Where does the string "quantitative" appear in the records? Copy every line that contains it.

____ SOURCE RECORDS

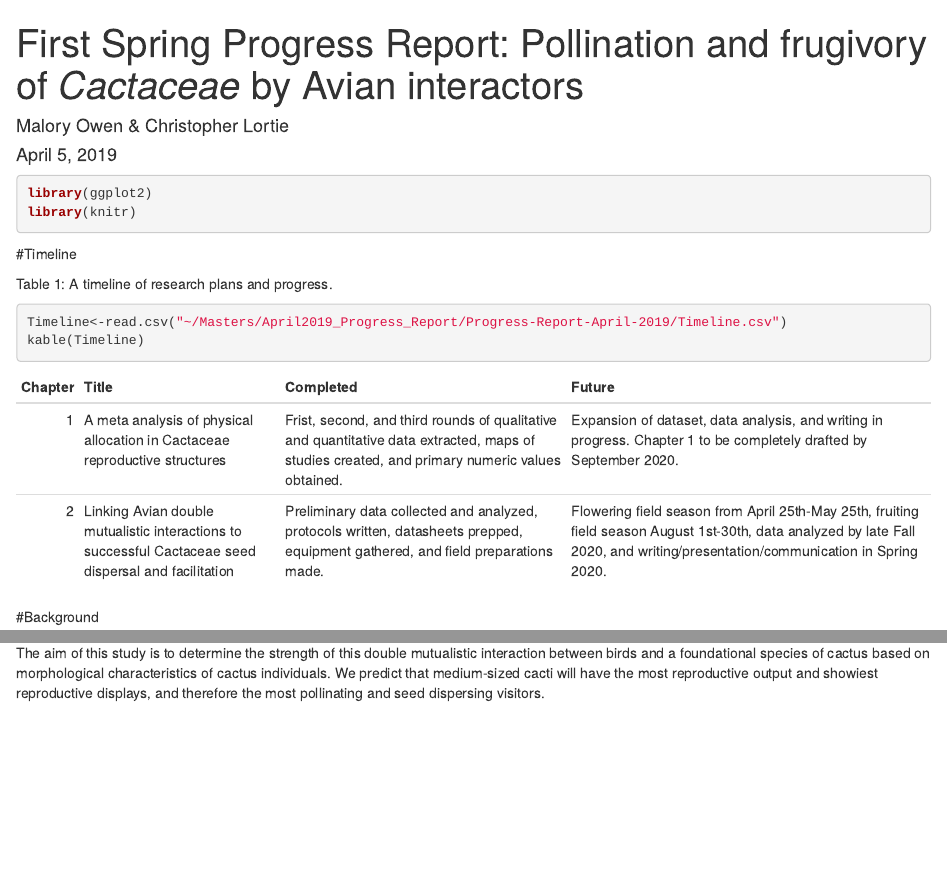
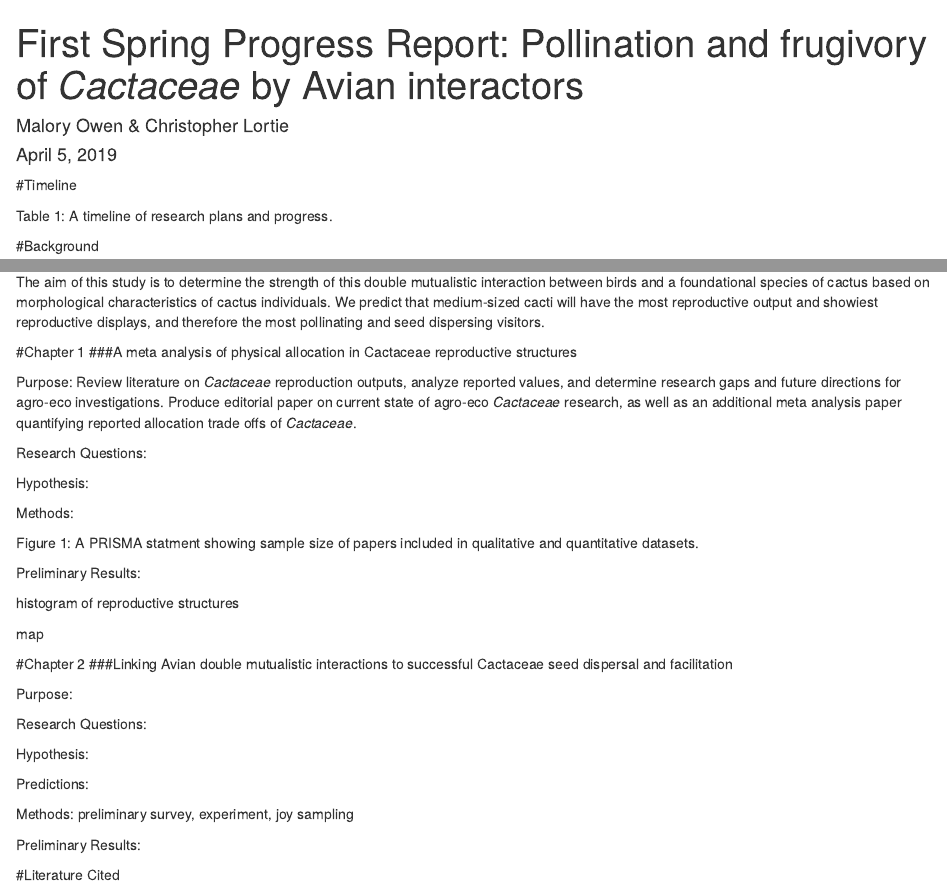
Before and after one commit to maloryowen/Progress-Report-April-2019, an R Markdown document (index.Rmd): the page in a window 1100 px wide, from its top, and a second part further down, joined at a grey line. Rendered offline with R 4.5, knitr and Pandoc, with nearby package versions; drawn as R Markdown's standard HTML page in place of the format the file asks for; some code elsewhere in the file could not run offline.

Commit message:
outlined

````diff
--- a/index.Rmd
+++ b/index.Rmd
@@ -5,16 +5,17 @@ date: "April 5, 2019"
 output: word_document
 ---
 
-```{r libraries}
+```{r libraries, include=FALSE}
 library(ggplot2)
 library(knitr)
+library(PRISMAstatement)
 ```
 
 
 #Timeline
 
 Table 1: A timeline of research plans and progress.
-```{r Timeline}
+```{r Timeline, include = FALSE}
 Timeline<-read.csv("~/Masters/April2019_Progress_Report/Progress-Report-April-2019/Timeline.csv")
 kable(Timeline)
 ```
@@ -37,3 +38,19 @@ Birds are known nectarivores and frugivores of cacti (cite), thereby providing f
 Deserts habitats are declining due to the effects of climate change, fragmentation, and invasive species (cite) and all members of *Cactaceae* are regulated in some compacity under CITES (cite). Understanding how cacti come to be dominant species in an ecosystem may illuminate new avenues for utilizing biotic vectors in conservation and restoration applications.
 
 The aim of this study is to determine the strength of this double mutualistic interaction between birds and a foundational species of cactus based on morphological characteristics of cactus individuals. We predict that medium-sized cacti will have the most reproductive output and showiest reproductive displays, and therefore the most pollinating and seed dispersing visitors.
+
+
+#Chapter 1
+###A meta analysis of physical allocation in Cactaceae reproductive structures
+
+Purpose: Review literature on *Cactaceae* reproduction outputs, analyze reported values, and determine research gaps and future directions for agro-eco investigations. Produce editorial paper on current state of agro-eco *Cactaceae* research, as well as an additional meta analysis paper quantifying reported allocation trade offs of *Cactaceae*.
+
+Research Questions:
+
+Hypothesis:
+
+Methods:
+
+Figure 1: A PRISMA statment showing sample size of papers included in qualitative and quantitative datasets.
+```{r PRISMA, include=FALSE, warning=FALSE}
+PRISMA <- prisma(found=348,
@@ -39,0 +63,33 @@ The aim of this study is to determine the strength of this double mutualistic in
+       qualitative=15,
+       quantitative=14)
+
+PRISMA
+
+```
+
+Preliminary Results:
+
+histogram of reproductive structures
+
+map
+
+
+#Chapter 2
+###Linking Avian double mutualistic interactions to successful Cactaceae seed dispersal and facilitation
+
+Purpose:
+
+Research Questions:
+
+Hypothesis:
+
+Predictions:
+
+Methods:
+preliminary survey, experiment, joy sampling
+
+Preliminary Results:
+
+
+
+#Literature Cited
````
Also changed, not shown: index.Rmd (6 more changed lines).
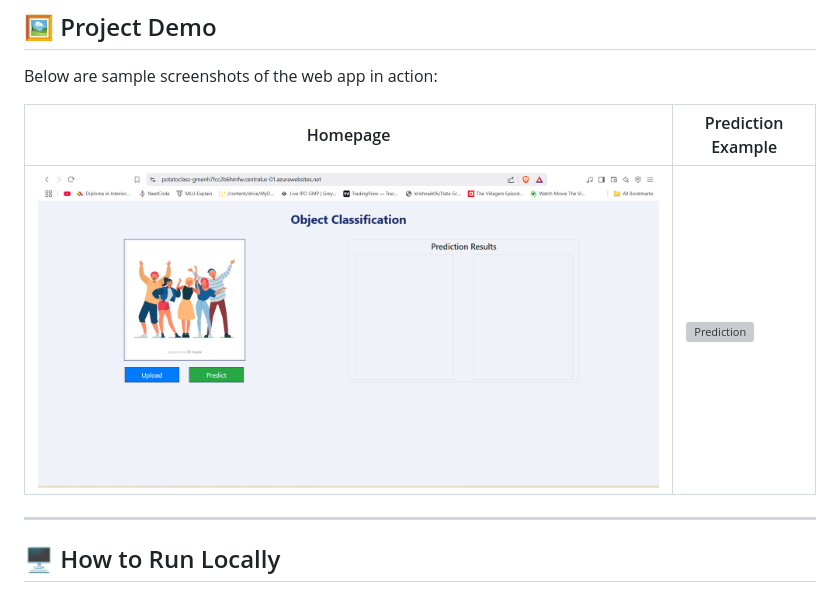
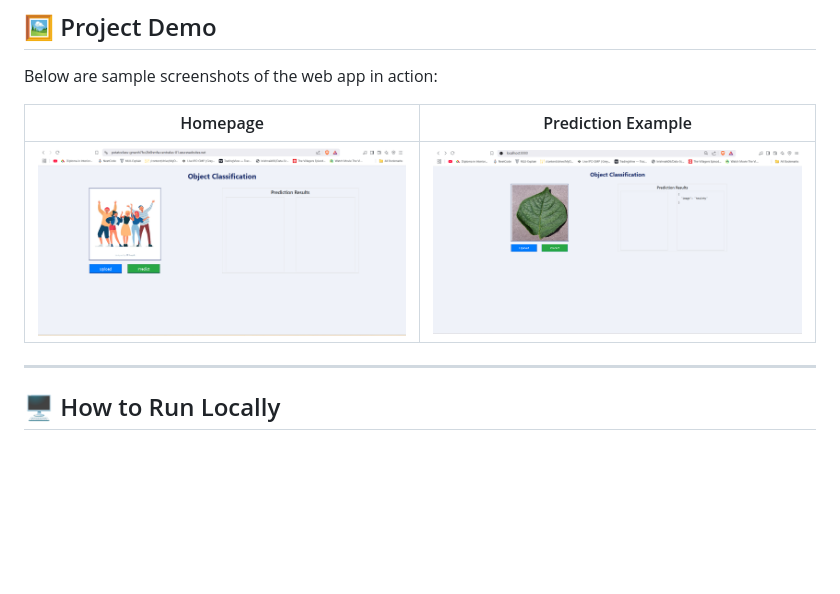
Before and after one commit to kartheek2003/potato-disease-class, a Markdown page: README.md, the part around the change. Drawn GitHub-style; blank space fills up the shorter version; grey boxes are pictures that could not be loaded.

```diff
--- a/README.md
+++ b/README.md
@@ -75,7 +75,7 @@ Below are sample screenshots of the web app in action:
 
 | Homepage | Prediction Example |
 |----------|-------------------|
-| ![Homepage](images/homepage.png) | ![Prediction](images/prediction.png) |
+| ![Homepage](images/homepage.png) | ![Prediction_healthy](images/healthy.png) | ![Prediction_early_blight](images/early_blight.png) |
 
 
 
```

________

* **SOLUTION**
+Figure 1: A PRISMA statment showing sample size of papers included in qualitative and quantitative datasets.
+       quantitative=14)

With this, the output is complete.